Undisclosed quality problems are behind Genzyme's recent disposal of batches of genetic-disorder treatments Cerezyme and Fabrazyme. Also affected and discarded are batches of thyroid medicine Thyrogen and cholesterol treatment Cholestagel, according to Reuters.
A Genzyme spokesman says the current manufacturing quality problems are unrelated to its water-supply problems of earlier this year. Those problems were preceded by an FDA warning for GMP violations and a stubborn viral contamination last summer at the company's Boston-area plant. Those issues ultimately yielded an FDA consent decree, under which the drugmaker now operates.
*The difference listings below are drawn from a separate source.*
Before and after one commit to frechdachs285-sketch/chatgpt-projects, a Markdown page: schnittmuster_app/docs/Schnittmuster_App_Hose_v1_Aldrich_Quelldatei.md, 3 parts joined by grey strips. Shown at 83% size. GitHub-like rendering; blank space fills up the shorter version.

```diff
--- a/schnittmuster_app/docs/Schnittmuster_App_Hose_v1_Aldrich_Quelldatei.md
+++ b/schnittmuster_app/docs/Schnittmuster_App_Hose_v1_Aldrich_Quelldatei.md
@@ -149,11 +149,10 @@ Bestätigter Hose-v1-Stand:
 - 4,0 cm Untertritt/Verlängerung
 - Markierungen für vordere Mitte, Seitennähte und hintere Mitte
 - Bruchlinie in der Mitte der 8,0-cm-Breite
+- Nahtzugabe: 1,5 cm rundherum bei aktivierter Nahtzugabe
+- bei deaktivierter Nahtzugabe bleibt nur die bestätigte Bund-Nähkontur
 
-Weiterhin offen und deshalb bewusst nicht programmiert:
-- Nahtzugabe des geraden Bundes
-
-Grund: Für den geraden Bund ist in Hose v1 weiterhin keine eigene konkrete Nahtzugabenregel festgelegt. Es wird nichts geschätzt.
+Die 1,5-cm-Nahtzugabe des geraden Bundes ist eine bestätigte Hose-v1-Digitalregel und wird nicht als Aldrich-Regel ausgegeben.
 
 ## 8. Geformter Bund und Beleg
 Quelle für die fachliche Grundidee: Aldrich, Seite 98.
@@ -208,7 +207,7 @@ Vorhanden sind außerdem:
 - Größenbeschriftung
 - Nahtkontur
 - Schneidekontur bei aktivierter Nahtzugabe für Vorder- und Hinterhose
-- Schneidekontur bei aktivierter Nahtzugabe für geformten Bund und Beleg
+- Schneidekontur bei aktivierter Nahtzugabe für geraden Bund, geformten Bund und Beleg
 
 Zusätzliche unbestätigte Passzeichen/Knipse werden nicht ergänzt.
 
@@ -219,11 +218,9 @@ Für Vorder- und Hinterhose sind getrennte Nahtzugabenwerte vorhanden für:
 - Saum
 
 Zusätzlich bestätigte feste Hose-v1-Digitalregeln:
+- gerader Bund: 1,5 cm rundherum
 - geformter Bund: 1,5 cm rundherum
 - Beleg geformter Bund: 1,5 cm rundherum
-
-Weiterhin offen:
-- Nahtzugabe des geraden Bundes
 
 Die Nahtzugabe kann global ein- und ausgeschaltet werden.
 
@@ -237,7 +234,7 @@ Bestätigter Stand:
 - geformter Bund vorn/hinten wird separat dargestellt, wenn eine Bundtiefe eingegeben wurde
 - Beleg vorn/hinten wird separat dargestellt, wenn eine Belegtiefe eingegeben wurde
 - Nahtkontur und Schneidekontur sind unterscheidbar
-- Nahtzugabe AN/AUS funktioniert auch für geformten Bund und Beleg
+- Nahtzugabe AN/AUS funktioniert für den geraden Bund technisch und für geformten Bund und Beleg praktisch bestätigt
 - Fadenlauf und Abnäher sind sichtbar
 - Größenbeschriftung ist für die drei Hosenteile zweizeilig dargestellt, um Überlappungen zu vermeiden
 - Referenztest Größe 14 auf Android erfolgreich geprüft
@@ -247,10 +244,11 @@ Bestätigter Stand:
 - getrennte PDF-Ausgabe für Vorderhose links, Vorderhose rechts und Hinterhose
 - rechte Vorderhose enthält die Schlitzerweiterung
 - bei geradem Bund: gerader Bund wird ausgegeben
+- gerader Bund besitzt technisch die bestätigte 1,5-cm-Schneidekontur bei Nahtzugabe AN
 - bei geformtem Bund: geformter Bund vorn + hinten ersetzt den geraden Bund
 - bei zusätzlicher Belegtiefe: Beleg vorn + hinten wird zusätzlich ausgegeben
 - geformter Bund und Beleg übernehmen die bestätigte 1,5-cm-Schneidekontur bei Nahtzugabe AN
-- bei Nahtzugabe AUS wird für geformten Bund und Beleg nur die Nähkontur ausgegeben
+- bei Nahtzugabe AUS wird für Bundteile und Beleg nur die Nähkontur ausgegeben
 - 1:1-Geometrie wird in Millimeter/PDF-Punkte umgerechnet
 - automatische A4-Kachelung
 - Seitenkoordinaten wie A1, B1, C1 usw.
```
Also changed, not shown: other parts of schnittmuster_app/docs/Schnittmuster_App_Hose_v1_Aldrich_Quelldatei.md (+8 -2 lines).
It's unclear whether the current batch problems are the result of the earlier manufacturing issues--i.e., the GMP violations or virus--or a new problem. A call to Genzyme Wednesday has not been returned.
The company now estimates, in a financial statement, a three- to four-year time frame for the manufacturing remediation required by consent decree; that's a year longer than its last projection, as reported. It's still developing the plan, which it aims to submit to the FDA by year's end.
Meanwhile, process validation runs for Fabrazyme and Thyrogen are underway at Hospira, and the company says it's on track to meet its late November 2010 deadline to complete the fill/finish transition.